## Your instructions
Please restate each entry that appears below word for word, without its pictures.

Screenshot and code edit data
------------------------------------------------------------

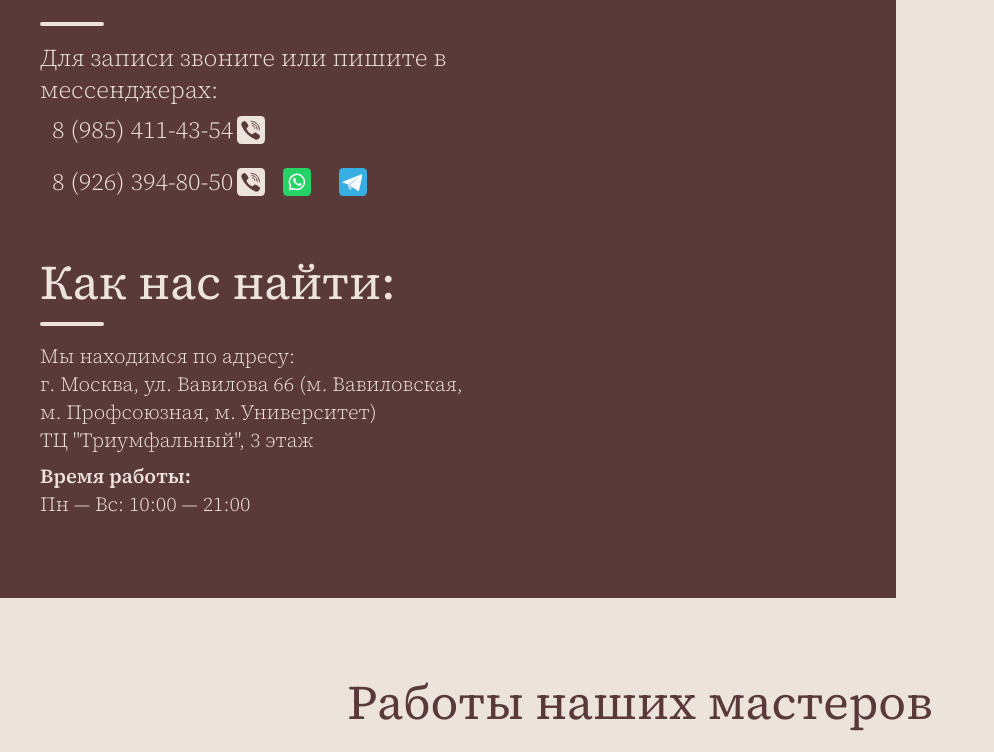
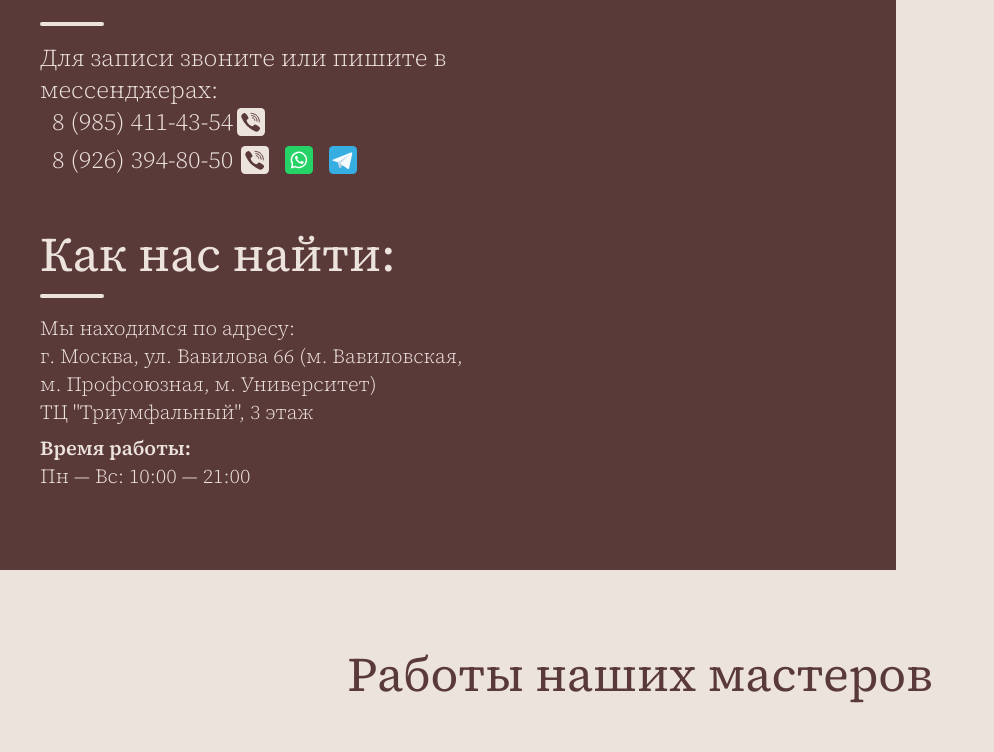
Before and after one commit to mikhailyatsenko/manhattan-next, a Next.js app: page / in a window 1280 px wide. Shown: the part 4300-5052 px from the top of the page, without its empty margins (0-994 px from the left). Built offline with nearby package versions, Linux system fonts and the light colour scheme; no server answers.

Commit message:
fix: tg wa buttons

```diff
--- a/components/Contacts/Contacts.tsx
+++ b/components/Contacts/Contacts.tsx
@@ -40,10 +40,10 @@ const Contacts = () => {
 
             <p className="sm:text-2xl text-2xl mb-1">
               <a
-                className="sm:ml-3 inline-flex items-center gap-1 min-h-[48px]"
+                className="sm:ml-3 inline-flex items-center gap-1"
                 href="tel:+79263948050"
               >
-                8 (985) 411-43-54{" "}
+                8 (985) 411-43-54
                 <Image
                   style={{ display: "inline" }}
                   src={phoneNormalIcon}
@@ -55,12 +55,12 @@ const Contacts = () => {
             </p>
             <p className="sm:text-2xl text-2xl mb-1 flex flex-wrap items-center gap-2">
               <a
-                className="sm:ml-3 inline-flex items-center gap-1 min-h-[48px]"
+                className="sm:ml-3 inline-flex items-center gap-1"
                 href="tel:+79263948050"
               >
-                8 (926) 394-80-50{" "}
+                8 (926) 394-80-50
                 <Image
-                  style={{ display: "inline" }}
+                  style={{ display: "inline", margin: "4px" }}
                   src={phoneNormalIcon}
                   width={28}
                   height={28}
@@ -69,7 +69,7 @@ const Contacts = () => {
               </a>
               <a
                 href="https://api.whatsapp.com/send/?phone=79263948050&text=Здравствуйте%2C+хочу+записаться+на+маникюр.+"
-                className="inline-flex items-center justify-center min-w-[48px] min-h-[48px] p-2"
+                className="inline-flex items-center justify-center p-1"
                 aria-label="Написать в WhatsApp"
               >
                 <Image
@@ -82,7 +82,7 @@ const Contacts = () => {
               </a>
               <a
                 href="https://t.me/+79263948050?text=Здравствуйте%2C+хочу+записаться+на+маникюр.+"
-                className="inline-flex items-center justify-center min-w-[48px] min-h-[48px] p-2"
+                className="inline-flex items-center justify-center p-1"
                 aria-label="Написать в Telegram"
               >
                 <Image
@@ -98,11 +98,11 @@ const Contacts = () => {
               <a
                 id="button-whatsapp"
                 href="https://api.whatsapp.com/send/?phone=79263948050&text=Здравствуйте%2C+хочу+записаться+на+маникюр.+"
-                className="w-full animate-pulse text-darkbrown bg-gradient-to-r from-teal-200 to-lime-200 hover:bg-gradient-to-l focus:ring-4 focus:outline-none focus:ring-lime-200 dark:focus:ring-teal-700 font-normal rounded-lg text-xl px-5 py-2.5 text-center my-2 transition-all duration-300 ease-in-out min-h-[48px] flex items-center justify-center no-underline"
+                className="w-full animate-pulse text-darkbrown bg-gradient-to-r from-teal-200 to-lime-200 hover:bg-gradient-to-l focus:ring-4 focus:outline-none focus:ring-lime-200 dark:focus:ring-teal-700 font-normal rounded-lg text-xl px-5 py-2.5 text-center my-2 transition-all duration-300 ease-in-out no-underline"
               >
-                Записаться через{" "}
-                <span className="text-nowrap">
-                  WhatsApp{" "}
+                Записаться через {" "}
+                <span className="text-nowrap inline-flex gap-1">
+                  WhatsApp
                   <Image
                     style={{ display: "inline" }}
                     src={whatsappIcon}
@@ -115,11 +115,11 @@ const Contacts = () => {
               <a
                 id="button-telegram"
                 href="https://t.me/+79263948050?text=Здравствуйте%2C+хочу+записаться+на+маникюр.+"
-                className="w-full animate-pulse text-darkbrown bg-gradient-to-r from-sky-300 to-blue-200 hover:bg-gradient-to-l focus:ring-4 focus:outline-none focus:ring-sky-200 font-normal rounded-lg text-xl px-5 py-2.5 text-center my-2 transition-all ease-in-out min-h-[48px] flex items-center justify-center no-underline"
+                className="w-full animate-pulse text-darkbrown bg-gradient-to-r from-sky-300 to-blue-200 hover:bg-gradient-to-l focus:ring-4 focus:outline-none focus:ring-sky-200 font-normal rounded-lg text-xl px-5 py-2.5 text-center my-2 transition-all ease-in-out no-underline"
               >
-                Записаться через{" "}
-                <span className="text-nowrap">
-                  Telegram{" "}
+                Записаться через {" "}
+                <span className="text-nowrap inline-flex gap-1">
+                  Telegram
                   <Image
                     style={{ display: "inline" }}
                     src={telegramIcon}
```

------------------------------------------------------------

## Response area
Before and after one commit to mikhailyatsenko/manhattan-next, a Next.js app: page / in a window 1280 px wide. Shown: the part 4300-5052 px from the top of the page, without its empty margins (0-994 px from the left). Built offline with nearby package versions, Linux system fonts and the light colour scheme; no server answers.

Commit message:
fix: tg wa buttons

```diff
--- a/components/Contacts/Contacts.tsx
+++ b/components/Contacts/Contacts.tsx
@@ -40,10 +40,10 @@ const Contacts = () => {
 
             <p className="sm:text-2xl text-2xl mb-1">
               <a
-                className="sm:ml-3 inline-flex items-center gap-1 min-h-[48px]"
+                className="sm:ml-3 inline-flex items-center gap-1"
                 href="tel:+79263948050"
               >
-                8 (985) 411-43-54{" "}
+                8 (985) 411-43-54
                 <Image
                   style={{ display: "inline" }}
                   src={phoneNormalIcon}
@@ -55,12 +55,12 @@ const Contacts = () => {
             </p>
             <p className="sm:text-2xl text-2xl mb-1 flex flex-wrap items-center gap-2">
               <a
-                className="sm:ml-3 inline-flex items-center gap-1 min-h-[48px]"
+                className="sm:ml-3 inline-flex items-center gap-1"
                 href="tel:+79263948050"
               >
-                8 (926) 394-80-50{" "}
+                8 (926) 394-80-50
                 <Image
-                  style={{ display: "inline" }}
+                  style={{ display: "inline", margin: "4px" }}
                   src={phoneNormalIcon}
                   width={28}
                   height={28}
@@ -69,7 +69,7 @@ const Contacts = () => {
               </a>
               <a
                 href="https://api.whatsapp.com/send/?phone=79263948050&text=Здравствуйте%2C+хочу+записаться+на+маникюр.+"
-                className="inline-flex items-center justify-center min-w-[48px] min-h-[48px] p-2"
+                className="inline-flex items-center justify-center p-1"
                 aria-label="Написать в WhatsApp"
               >
                 <Image
@@ -82,7 +82,7 @@ const Contacts = () => {
               </a>
               <a
                 href="https://t.me/+79263948050?text=Здравствуйте%2C+хочу+записаться+на+маникюр.+"
-                className="inline-flex items-center justify-center min-w-[48px] min-h-[48px] p-2"
+                className="inline-flex items-center justify-center p-1"
                 aria-label="Написать в Telegram"
               >
                 <Image
@@ -98,11 +98,11 @@ const Contacts = () => {
               <a
                 id="button-whatsapp"
                 href="https://api.whatsapp.com/send/?phone=79263948050&text=Здравствуйте%2C+хочу+записаться+на+маникюр.+"
-                className="w-full animate-pulse text-darkbrown bg-gradient-to-r from-teal-200 to-lime-200 hover:bg-gradient-to-l focus:ring-4 focus:outline-none focus:ring-lime-200 dark:focus:ring-teal-700 font-normal rounded-lg text-xl px-5 py-2.5 text-center my-2 transition-all duration-300 ease-in-out min-h-[48px] flex items-center justify-center no-underline"
+                className="w-full animate-pulse text-darkbrown bg-gradient-to-r from-teal-200 to-lime-200 hover:bg-gradient-to-l focus:ring-4 focus:outline-none focus:ring-lime-200 dark:focus:ring-teal-700 font-normal rounded-lg text-xl px-5 py-2.5 text-center my-2 transition-all duration-300 ease-in-out no-underline"
               >
-                Записаться через{" "}
-                <span className="text-nowrap">
-                  WhatsApp{" "}
+                Записаться через {" "}
+                <span className="text-nowrap inline-flex gap-1">
+                  WhatsApp
                   <Image
                     style={{ display: "inline" }}
                     src={whatsappIcon}
@@ -115,11 +115,11 @@ const Contacts = () => {
               <a
                 id="button-telegram"
                 href="https://t.me/+79263948050?text=Здравствуйте%2C+хочу+записаться+на+маникюр.+"
-                className="w-full animate-pulse text-darkbrown bg-gradient-to-r from-sky-300 to-blue-200 hover:bg-gradient-to-l focus:ring-4 focus:outline-none focus:ring-sky-200 font-normal rounded-lg text-xl px-5 py-2.5 text-center my-2 transition-all ease-in-out min-h-[48px] flex items-center justify-center no-underline"
+                className="w-full animate-pulse text-darkbrown bg-gradient-to-r from-sky-300 to-blue-200 hover:bg-gradient-to-l focus:ring-4 focus:outline-none focus:ring-sky-200 font-normal rounded-lg text-xl px-5 py-2.5 text-center my-2 transition-all ease-in-out no-underline"
               >
-                Записаться через{" "}
-                <span className="text-nowrap">
-                  Telegram{" "}
+                Записаться через {" "}
+                <span className="text-nowrap inline-flex gap-1">
+                  Telegram
                   <Image
                     style={{ display: "inline" }}
                     src={telegramIcon}
```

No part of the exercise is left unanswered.